[User interface change data]
◇ ◇ ◇ ◇
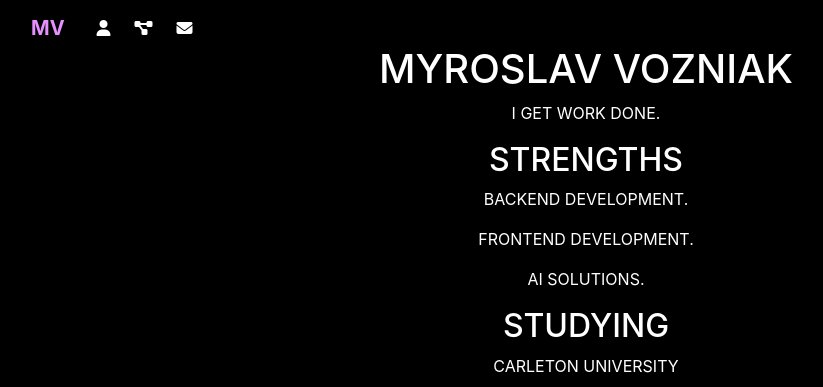
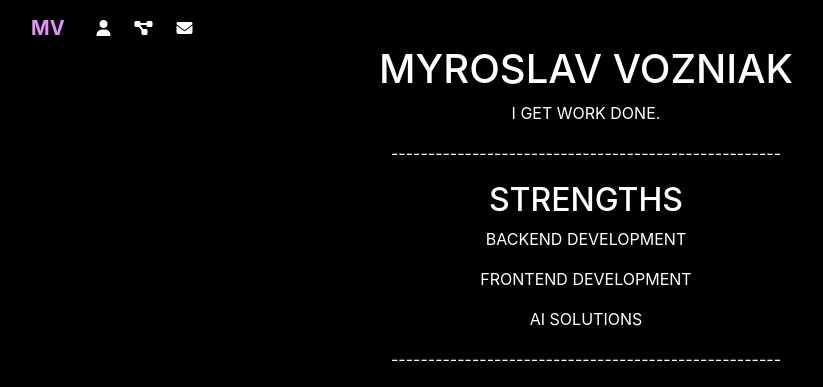
Before and after one commit to MyroslavG/PERSONAL-WEBSITE, a Flask app: page /about in a window 1280 px wide. Shown: the top 387 px of the page, without its empty margins (54-877 px from the left). Run offline with Flask 3, Linux system fonts and the light colour scheme; some libraries are stand-ins or nearby versions.

Commit message:
to about.html added

```diff
--- a/run.py
+++ b/run.py
@@ -21,11 +21,11 @@ def home():
 
 @app.route('/about')
 def about():
-    return render_template('about.html')
+    return render_template('about.html', title='ABOUT')
 
 @app.route('/projects')
 def projects():
-    return render_template('projects.html')
+    return render_template('projects.html', title='PROJECTS')
 
 class Message(db.Model):
     id = db.Column(db.Integer, primary_key=True)
@@ -51,4 +51,4 @@ def contact():
         db.session.add(message)
         db.session.commit()
         return redirect(url_for('contact'))
-    return render_template('contact.html', title='Contact', form=form, legend='Contact')
+    return render_template('contact.html', title='CONTACT', form=form, legend='Contact')
--- a/static/style.css
+++ b/static/style.css
@@ -1,17 +1,13 @@
-/* Reset some default styles */
 body {
     margin: 0;
     padding: 0;
 }
 
 .bg {
-    /* The image used */
     background-image: url("IMG_1460_cropped.jpg");
 
-    /* Full height */
     height: 100%;
 
-    /* Center and scale the image nicely */
     background-position: center;
     background-repeat: no-repeat;
     background-size: cover;
@@ -32,7 +28,6 @@ h1, h2, h3, h4, p, span, li {
 }
 
 
-/* Navigation Bar */
 nav {
     position: fixed;
     top: 0;
@@ -61,14 +56,12 @@ nav.navbarDark {
     background-color: black;
 }
 
-/* Content */
 .content {
-    margin-top: 0; /* Adjust this value to provide enough space below the navigation bar */
+    margin-top: 0;
     background-color: #000000;
     padding: 25px;
 }
 
-/* Landing Page */
 .landing.content {
     text-align: center;
     padding: 240px;
@@ -84,13 +77,11 @@ nav.navbarDark {
     background-size: 100% 100%;
 }
 
-/* About Page */
 .about {
     text-align: center;
     padding: 20px;
 }
 
-/* Projects Page */
 .projects {
     text-align: center;
     padding: 20px;
@@ -102,13 +93,11 @@ nav.navbarDark {
     border: 1px solid #ccc;
 }
 
-/* Contact Page */
 .contact {
     text-align: center;
     padding: 20px;
 }
 
-/* Footer */
 .footer {
     background-color: rgb(0, 0, 0);
     color: rgb(0, 0, 0);
@@ -116,7 +105,6 @@ nav.navbarDark {
     padding: 20px;
 }
 
-/* Social Media Icons */
 .social-icons {
     margin-top: 0;
 }
@@ -132,7 +120,6 @@ nav.navbarDark {
     color: #ff0000;
 }
 
-/* services section css */
 .servicesText.card {
     height: 200px;
     cursor: pointer;
@@ -160,8 +147,6 @@ nav.navbarDark {
     border: var(--border);
     font-size: 1.2rem;
 
-    /* An explicit background is required here, as it's actually transparent by default, and we
-         don't want to see the shadow element behind */
     background: var(--background-color);
 }
 
--- a/templates/about.html
+++ b/templates/about.html
@@ -5,33 +5,23 @@
             <h1>MYROSLAV VOZNIAK</h1>
             <section class="intro">
                 <div class="intro-text">
-                    <p>
-                        I GET WORK DONE.
-                    </p>
+                    <p>I GET WORK DONE.</p>
+                    <p>-----------------------------------------------------</p>
                 </div>
             </section>
 
             <section class="strengths">
                 <h2>STRENGTHS</h2>
-                    <p>BACKEND DEVELOPMENT.</p>
-                    <p>FRONTEND DEVELOPMENT.</p>
-                    <p>AI SOLUTIONS.</p>
+                    <p>BACKEND DEVELOPMENT</p>
+                    <p>FRONTEND DEVELOPMENT</p>
+                    <p>AI SOLUTIONS</p>
+                    <p>-----------------------------------------------------</p>
             </section>
 
             <section class="studying">
-                <h2>STUDYING</h2>
-                <p>
-                    CARLETON UNIVERSITY
-                </p>
-            </section>
-
-            <section class="images">
-                <h2>IMAGES</h2>
-                <div class="image-gallery">
-                    <img src="image1.jpg" alt="Description of Image 1">
-                    <img src="image2.jpg" alt="Description of Image 2">
-                    <!-- Add more images as needed -->
-                </div>
+                <h2>EDUCATION</h2>
+                <p>CARLETON UNIVERSITY</p>
+                <p>-----------------------------------------------------</p>
             </section>
         </section>
     </div>
--- a/templates/layout.html
+++ b/templates/layout.html
@@ -10,9 +10,9 @@
     <link rel="stylesheet" href="https://cdnjs.cloudflare.com/ajax/libs/font-awesome/6.2.0/css/all.min.css">
 
     {% if title %}
-        <title>MY WEBSITE - {{ title }}</title>
+        <title>MYROSLAV VOZNIAK - {{ title }}</title>
     {% else %}
-        <title>MY WEBSITE</title>
+        <title>MYROSLAV VOZNIAK</title>
     {% endif %}
 </head>
 
```
Also changed, not shown: static/photo_2023-06-04_19-49-22.jpg (added), static/photo_2023-06-14_13-31-44.jpg (added), static/script.js (line endings or trailing spaces).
◇ ◇ ◇ ◇
→ EXERCISE BRIEF:
Write every record out again exactly as written. Pictures don't belong in the copy.

→ RESPONSE TO THE EXERCISE:
Before and after one commit to MyroslavG/PERSONAL-WEBSITE, a Flask app: page /about in a window 1280 px wide. Shown: the top 387 px of the page, without its empty margins (54-877 px from the left). Run offline with Flask 3, Linux system fonts and the light colour scheme; some libraries are stand-ins or nearby versions.

Commit message:
to about.html added

```diff
--- a/run.py
+++ b/run.py
@@ -21,11 +21,11 @@ def home():
 
 @app.route('/about')
 def about():
-    return render_template('about.html')
+    return render_template('about.html', title='ABOUT')
 
 @app.route('/projects')
 def projects():
-    return render_template('projects.html')
+    return render_template('projects.html', title='PROJECTS')
 
 class Message(db.Model):
     id = db.Column(db.Integer, primary_key=True)
@@ -51,4 +51,4 @@ def contact():
         db.session.add(message)
         db.session.commit()
         return redirect(url_for('contact'))
-    return render_template('contact.html', title='Contact', form=form, legend='Contact')
+    return render_template('contact.html', title='CONTACT', form=form, legend='Contact')
--- a/static/style.css
+++ b/static/style.css
@@ -1,17 +1,13 @@
-/* Reset some default styles */
 body {
     margin: 0;
     padding: 0;
 }
 
 .bg {
-    /* The image used */
     background-image: url("IMG_1460_cropped.jpg");
 
-    /* Full height */
     height: 100%;
 
-    /* Center and scale the image nicely */
     background-position: center;
     background-repeat: no-repeat;
     background-size: cover;
@@ -32,7 +28,6 @@ h1, h2, h3, h4, p, span, li {
 }
 
 
-/* Navigation Bar */
 nav {
     position: fixed;
     top: 0;
@@ -61,14 +56,12 @@ nav.navbarDark {
     background-color: black;
 }
 
-/* Content */
 .content {
-    margin-top: 0; /* Adjust this value to provide enough space below the navigation bar */
+    margin-top: 0;
     background-color: #000000;
     padding: 25px;
 }
 
-/* Landing Page */
 .landing.content {
     text-align: center;
     padding: 240px;
@@ -84,13 +77,11 @@ nav.navbarDark {
     background-size: 100% 100%;
 }
 
-/* About Page */
 .about {
     text-align: center;
     padding: 20px;
 }
 
-/* Projects Page */
 .projects {
     text-align: center;
     padding: 20px;
@@ -102,13 +93,11 @@ nav.navbarDark {
     border: 1px solid #ccc;
 }
 
-/* Contact Page */
 .contact {
     text-align: center;
     padding: 20px;
 }
 
-/* Footer */
 .footer {
     background-color: rgb(0, 0, 0);
     color: rgb(0, 0, 0);
@@ -116,7 +105,6 @@ nav.navbarDark {
     padding: 20px;
 }
 
-/* Social Media Icons */
 .social-icons {
     margin-top: 0;
 }
@@ -132,7 +120,6 @@ nav.navbarDark {
     color: #ff0000;
 }
 
-/* services section css */
 .servicesText.card {
     height: 200px;
     cursor: pointer;
@@ -160,8 +147,6 @@ nav.navbarDark {
     border: var(--border);
     font-size: 1.2rem;
 
-    /* An explicit background is required here, as it's actually transparent by default, and we
-         don't want to see the shadow element behind */
     background: var(--background-color);
 }
 
--- a/templates/about.html
+++ b/templates/about.html
@@ -5,33 +5,23 @@
             <h1>MYROSLAV VOZNIAK</h1>
             <section class="intro">
                 <div class="intro-text">
-                    <p>
-                        I GET WORK DONE.
-                    </p>
+                    <p>I GET WORK DONE.</p>
+                    <p>-----------------------------------------------------</p>
                 </div>
             </section>
 
             <section class="strengths">
                 <h2>STRENGTHS</h2>
-                    <p>BACKEND DEVELOPMENT.</p>
-                    <p>FRONTEND DEVELOPMENT.</p>
-                    <p>AI SOLUTIONS.</p>
+                    <p>BACKEND DEVELOPMENT</p>
+                    <p>FRONTEND DEVELOPMENT</p>
+                    <p>AI SOLUTIONS</p>
+                    <p>-----------------------------------------------------</p>
             </section>
 
             <section class="studying">
-                <h2>STUDYING</h2>
-                <p>
-                    CARLETON UNIVERSITY
-                </p>
-            </section>
-
-            <section class="images">
-                <h2>IMAGES</h2>
-                <div class="image-gallery">
-                    <img src="image1.jpg" alt="Description of Image 1">
-                    <img src="image2.jpg" alt="Description of Image 2">
-                    <!-- Add more images as needed -->
-                </div>
+                <h2>EDUCATION</h2>
+                <p>CARLETON UNIVERSITY</p>
+                <p>-----------------------------------------------------</p>
             </section>
         </section>
     </div>
--- a/templates/layout.html
+++ b/templates/layout.html
@@ -10,9 +10,9 @@
     <link rel="stylesheet" href="https://cdnjs.cloudflare.com/ajax/libs/font-awesome/6.2.0/css/all.min.css">
 
     {% if title %}
-        <title>MY WEBSITE - {{ title }}</title>
+        <title>MYROSLAV VOZNIAK - {{ title }}</title>
     {% else %}
-        <title>MY WEBSITE</title>
+        <title>MYROSLAV VOZNIAK</title>
     {% endif %}
 </head>
 
```
Also changed, not shown: static/photo_2023-06-04_19-49-22.jpg (added), static/photo_2023-06-14_13-31-44.jpg (added), static/script.js (line endings or trailing spaces).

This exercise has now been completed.